The staff member that supervises your Drug Free Workplace policy is a very important cornerstone for the entire program.
Depending on the size of your business the supervisor may be the sole administrator of the Drug Free Workplace Program or they may supervise a staff of several different professionals.
Supervisors should be intimately familiar with every detail of the program and be able to thoroughly document everything in a fair, systematic and unbiased way. The supervisor is responsible for identifying possible legal issues and tracking state and federal laws that affect your policy.
Employee Assistance & Rehabilitation
No business wants to lose a good employee to drug abuse. Gainful employment is one of the biggest incentives for a drug user to stay clean, and studies have shown that employees that are in recovery may be even better than average employees; they miss fewer days and have a 21% lower turnover rate.
Part of a drug free workplace policy is offering employees a second chance when they violate the rules.
Always document violations clearly and have the employee and their supervisor sign off. If you have documentation to back up that your employee has repeatedly violated a company policy then there is very little room to misinterpret a company’s actions.

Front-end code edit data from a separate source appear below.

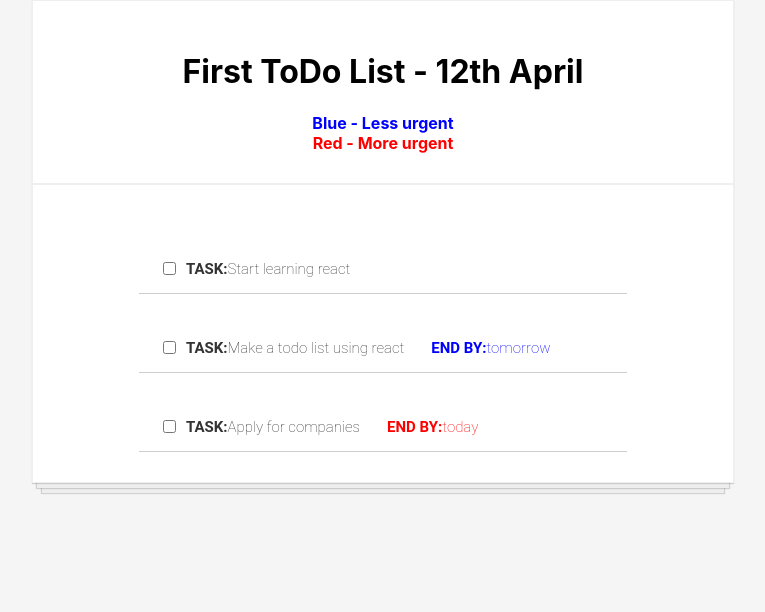
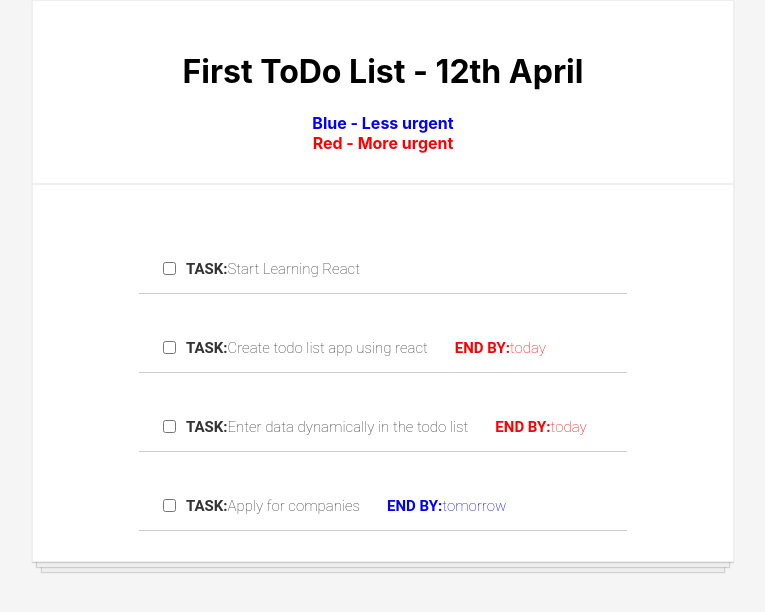
Before and after one commit to kaustubh285/React-todo-app, a React (Create React App) app: page / in a window 1280 px wide. Shown: the top 612 px of the page, without its empty margins (257-1022 px from the left). Built offline with nearby package versions, Linux system fonts and the light colour scheme.

Commit message:
Dynamic content from TaskData.js file

```diff
--- a/public/index.html
+++ b/public/index.html
@@ -24,7 +24,7 @@
       work correctly both with client-side routing and a non-root public URL.
       Learn how to configure a non-root public URL by running `npm run build`.
     -->
-    <title>React App</title>
+    <title>Kaustubh's React Todo App</title>
   </head>
   <body>
     <noscript>You need to enable JavaScript to run this app.</noscript>
--- a/src/App.js
+++ b/src/App.js
@@ -1,11 +1,15 @@
 import React from 'react';
-import logo from './logo.svg';
 import './check.css';
-import Time from "./Time.js"
 import Check from "./Check.js"
+import taskData from "./TasksData"
 
 function App() {
-
+  const taskDataList = taskData.map(TaskAtHand =>{
+    return(
+      <Check task_id = {TaskAtHand.task_id} task={TaskAtHand.task} endby={TaskAtHand.endby} />
+    )
+  }
+  )
   const date = new Date()
   return (
     <div className="">
@@ -15,9 +19,7 @@ function App() {
         <h4 className="styler"> Red  -  More urgent</h4>
       </header>
       <div className="todo-list">
-        <Check details={{task:"Start learning react"}}/>
-        <Check details={{task:"Make a todo list using react", endby:"tomorrow"}}/>
-        <Check details={{task:"Apply for companies", endby:"today"}}/>
+        {taskDataList}
       </div>
     </div>
   );
--- a/src/App2.js
+++ b/src/App2.js
@@ -3,6 +3,8 @@ import logo from './logo.svg';
 import './App.css';
 import Time from "./Time.js"
 import Check from "./Check.js"
+import taskData from "./TasksData"
+
 
 function App() {
   return (
--- a/src/Check.js
+++ b/src/Check.js
@@ -8,12 +8,12 @@ let Check = (props) =>{
             <input type="checkbox"></input>
             <p>
                 <b>TASK:</b>
-                {props.details.task}
+                {props.task}
             </p>
             <pre>   </pre>
-            <p style={{display:props.details.endby ? "block" : "none", color: props.details.endby=="today" ? "red": 'blue'}}>
+            <p style={{display:props.endby ? "block" : "none", color: props.endby==="today" ? "red": 'blue'}}>
                 <b>END BY:</b>
-                {props.details.endby}
+                {props.endby}
             </p>
         </div>
     )
--- /dev/null
+++ b/src/TasksData.js
@@ -0,0 +1,23 @@
+const taskData = [
+    {
+        task_id : 1,
+        task : "Start Learning React",
+    },
+    {
+        task_id : 2,
+        task : "Create todo list app using react",
+        endby : "today"
+    },
+    {
+        task_id : 3,
+        task : "Enter data dynamically in the todo list",
+        endby : "today"
+    },
+    {
+        task_id : 4,
+        task : "Apply for companies",
+        endby : "tomorrow"
+    }
+]
+
+export default taskData
```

Additional Tips for Avoiding Legal Action
Protect Employee Privacy
Protecting employee privacy is one of the key requirements for legal drug random drug testing. Since drug testing is considered a medical test there is an expectation of employee privacy. Test results are confidential and only the appropriate personnel should have access to them.
You should never comment on an employee’s drug use as it pertains to your drug free workplace policy. Do not gossip with your family and do not discuss it with employees. Violating an employee’s privacy could potentially lead to significant legal hurdles so it’s better to adopt a zero tolerance policy and be safe rather than sorry.
Do Not Rush to Judgement
Enforcing a drug testing policy requires a professional and systematic approach. It is very easy to let emotions become involved when you believe an employee has endangered your business and co workers through reckless behavior, but you need to strictly stick to your policy to afford yourself the most protection.
In a worst case scenario one of your managers dislikes a subordinate and decides to drug test them. The manager gossips to others that the employee is a drug addict and it gets back to them. They end up passing the test, but now at the very least you have a difficult situation between two employees and at worse your employee has a case for slander and your company violating a policy they developed. It could also make future termination proceedings very difficult because there is now a record of your company seemingly targeting them for termination.
A drug free workplace policy has no room for playing favorites or discriminating against employees you no longer like. Rules need to be enforced across the board and if you say you’re going to do 25 random drug tests per year you need to do exactly 25.
If you go 4 years without doing a random drug test and then one day drug test 5 employees and 1 is dirty, it could seem like you targeted that employee specifically.